> _Aim of the task_
Print the data below again in full, exactly as it stands, with no images.

> _Records for the task_
# # # #
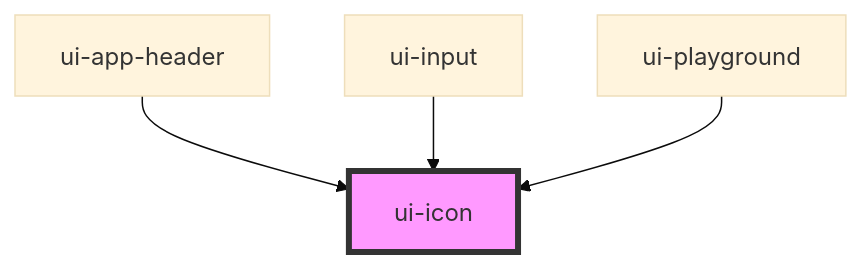
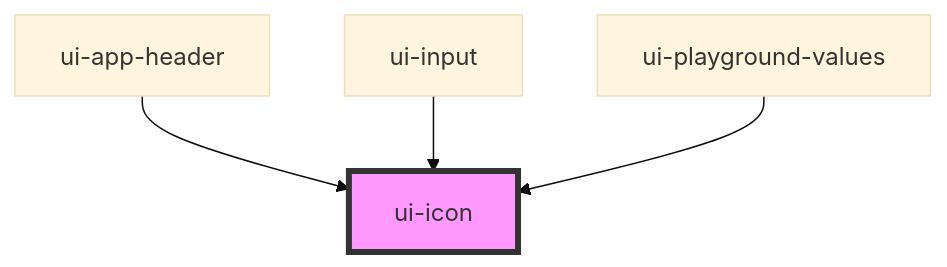
Before and after one commit to shahzad1970/psycho-ui: the diagram in src/components/ui-icon/readme.md, drawn with Mermaid (base theme). The commit also changed other lines of this file and 285 other files, not shown here.

````diff
--- a/src/components/ui-icon/readme.md
+++ b/src/components/ui-icon/readme.md
@@ -27,7 +27,7 @@
 ```mermaid
 graph TD;
   ui-app-header --> ui-icon
   ui-input --> ui-icon
-  ui-playground --> ui-icon
+  ui-playground-values --> ui-icon
   style ui-icon fill:#f9f,stroke:#333,stroke-width:4px
 ```
````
# # # #
> _Task output_
Before and after one commit to shahzad1970/psycho-ui: the diagram in src/components/ui-icon/readme.md, drawn with Mermaid (base theme). The commit also changed other lines of this file and 285 other files, not shown here.

````diff
--- a/src/components/ui-icon/readme.md
+++ b/src/components/ui-icon/readme.md
@@ -27,7 +27,7 @@
 ```mermaid
 graph TD;
   ui-app-header --> ui-icon
   ui-input --> ui-icon
-  ui-playground --> ui-icon
+  ui-playground-values --> ui-icon
   style ui-icon fill:#f9f,stroke:#333,stroke-width:4px
 ```
````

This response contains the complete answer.